The investigation is made all the more urgent considering the fervent antidoping climate in Germany and the fact that Sprenger's role in the BDR is to assemble the team which will contest the World Championships in Stuttgart.
Landis shows form in Leadville
Embattled 2006 Tour winner Floyd Landis took second place in a Colorado marathon mountain bike race this weekend, clocking in just over seven hours to finish the Leadville 100, coming home two minutes behind five-time event winner Dave Wiens. The result showed that Landis is taking riding a bit more seriously these days, and went considerably better than the Teva Mountain Games in June, where he was passed by women's division winner Shonny Vanlandingham and finished 25 minutes down on the winner.
Landis has been fighting his positive testosterone doping result from the 2006 Tour de France since last year, and since the case is still unresolved, he's left without much to do except wait and wonder. "This race was good because it was something to train for and I could focus on that," said Landis according to thenewstribune.com.
"It's been three months since the hearing and I haven't heard a word - nothing at all," Landis said. "If they're going to do it right and they're going to take their time, that's fine, I don't mind. I just don't know what the time frame is. It would make it a lot more simple if they just said, 'It'll be next January.' That'd be fine."
Hopping on the mountain bike and suffering for seven hours can certainly take one's mind off of troubles, and Landis gave himself more to think about when he crashed early in the race but continued riding despite the blood dripping down his leg and scrapes on his elbows and hands. Riding on his Landis was closing in on Wiens until an untimely flat tyre left him chasing second place. "I chased too hard after the flat," said Landis, "[Wiens] probably was going to win anyway, even without the flat. He's in great shape."
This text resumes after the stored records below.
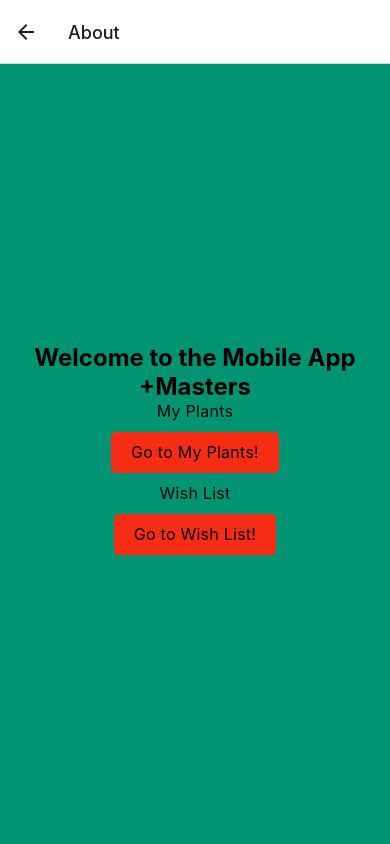
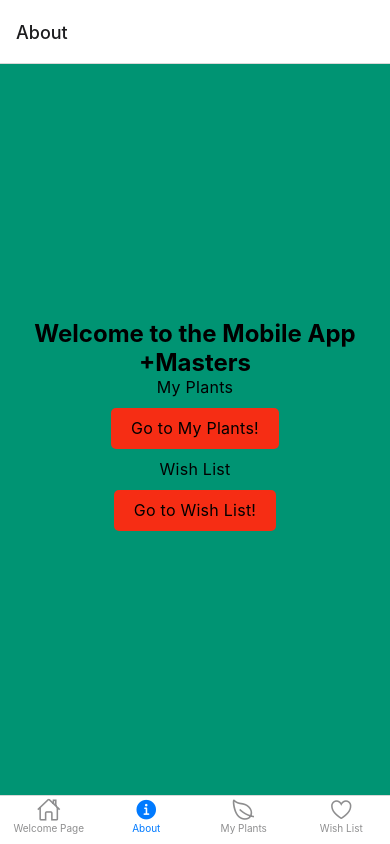
Before and after one commit to asya-seag/HomeworkApp, a React Native app: screen /About in a window 390 px wide. Built offline with nearby package versions, Linux system fonts and the light colour scheme.

Commit message:
added bottom navigation bar

```diff
--- a/App.js
+++ b/App.js
@@ -1,4 +1,14 @@
-import { Button, StyleSheet, Text, View, TouchableOpacity } from 'react-native';
+import * as React from 'react';
+import MainContainer from './src/navigation/MainContainer';
+
+function App() {
+  return(
+    <MainContainer/>
+  );
+}
+
+export default App;
+/*import { Button, StyleSheet, Text, View, TouchableOpacity } from 'react-native';
 import { createStackNavigator } from '@react-navigation/stack';
 import { NavigationContainer } from '@react-navigation/native'
 import HomePage from './src/screens/WelcomePage';
@@ -54,4 +64,4 @@ const styles = StyleSheet.create({
     letterSpacing: 0.25,
     color: 'black',
   },
-});
+});*/
--- /dev/null
+++ b/src/navigation/MainContainer.js
@@ -0,0 +1,58 @@
+import * as React from 'react';
+
+import { NavigationContainer } from '@react-navigation/native';
+import {createBottomTabNavigator} from '@react-navigation/bottom-tabs';
+import Ionicons from 'react-native-vector-icons/Ionicons'
+
+import HomePage from '../screens/WelcomePage';
+import About from '../screens/About';
+import MyPlants from '../screens/MyPlants';
+import WishList from '../screens/WishList';
+
+const HomePageName ='Welcome Page';
+const AboutName ='About';
+const MyPlantsName ='My Plants';
+const WishListName ='Wish List';
+
+const Tab = createBottomTabNavigator();
+
+
+export default function MainContainer(){
+    return(
+        <NavigationContainer>
+            <Tab.Navigator
+                initialRouteName={HomePageName}
+                screenOptions={({ route }) => ({
+                    tabBarIcon: ({focused, color, size}) => {
+                        let iconName;
+                        let rn = route.name;
+
+                        if(rn === HomePageName){
+                            iconName = focused ? 'home' : 'home-outline';
+                        } else if (rn === AboutName){
+                            iconName=focused ? 'information-circle':'information-circle-outline';
+                        } else if (rn === MyPlantsName){
+                            iconName=focused ? 'leaf':'leaf-outline';
+                        } else if (rn === WishListName){
+                            iconName=focused ? 'heart':'heart-outline';
+                        }
+
+                        return <Ionicons name={iconName} size={size} color={color}/>
+                    },
+                })}
+                tabBarOptions={{
+                    activeTintColour: 'tomato',
+                    inactiveTintColour: 'grey',
+                    labelStyle: {paddingBottom: 10, fontSize: 10 },
+                    style: {padding: 10, height: 70}
+                }}
+            >
+                <Tab.Screen name={HomePageName} component={HomePage}/>
+                <Tab.Screen name={AboutName} component={About}/>
+                <Tab.Screen name={MyPlantsName} component={MyPlants}/>
+                <Tab.Screen name={WishListName} component={WishList}/>
+
+            </Tab.Navigator>
+        </NavigationContainer>
+    )
+}
--- a/src/screens/About.js
+++ b/src/screens/About.js
@@ -6,11 +6,11 @@ export default function Welcome({ navigation }) {
     <View style={styles.container}>
       <Text style={styles.header}>Welcome to the Mobile App +Masters</Text>
       <Text style={styles.textStyle}>My Plants</Text>
-      <TouchableOpacity style={styles.buttonStyle} onPress={() => navigation.navigate('MyPlants')}>
+      <TouchableOpacity style={styles.buttonStyle} onPress={() => navigation.navigate('My Plants')}>
         <Text style={styles.textStyle}>Go to My Plants!</Text>
       </TouchableOpacity>
       <Text style={styles.textStyle}>Wish List</Text>
-      <TouchableOpacity style={styles.buttonStyle} onPress={() => navigation.navigate('WishList')}>
+      <TouchableOpacity style={styles.buttonStyle} onPress={() => navigation.navigate('Wish List')}>
         <Text style={styles.textStyle}>Go to Wish List!</Text>
       </TouchableOpacity>
     </View>
```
Landis, riding on a surgically repaired hip, finished the race in 7:00:30, one minute 43 seconds behind Wiens was timed in 6:58.47, and then got back on his bike to ride home, according to AP.
Fertonani fights doping case
The Italian Olympic committee CONI has recommended a two year suspension for Macro Fertonani for his testosterone positive from the Tour Méditerranéen in February, but the Italian from the Caisse d'Epargne team is fighting the results of the test. Any sanction would have to come from the Italian Cycling Federation, and Fertonani is confident that this organisation will agree that the adverse finding was the result of a laboratory error.
Fertonani's lawyer presented a report back in July to CONI which detailed the mistakes made by the Châtenay-Malabry lab, the same laboratory responsible for testing Floyd Landis' 2006 Tour de France samples which came up positive for testosterone. This week the 31 year-old released a statement giving more detail about the results of his test, which he insists do not add up to a positive. The press release states that the testosterone:epitestosterone ratio was below the 4:1 limit at 3.1:1, that all metabolites in the IRMS analysis had normal absolute values, that his total amount of testosterone was well below the limit of 200 ng/ml at 8.7.
(All rights reserved/Copyright Knapp Communications Pty Limited 2007)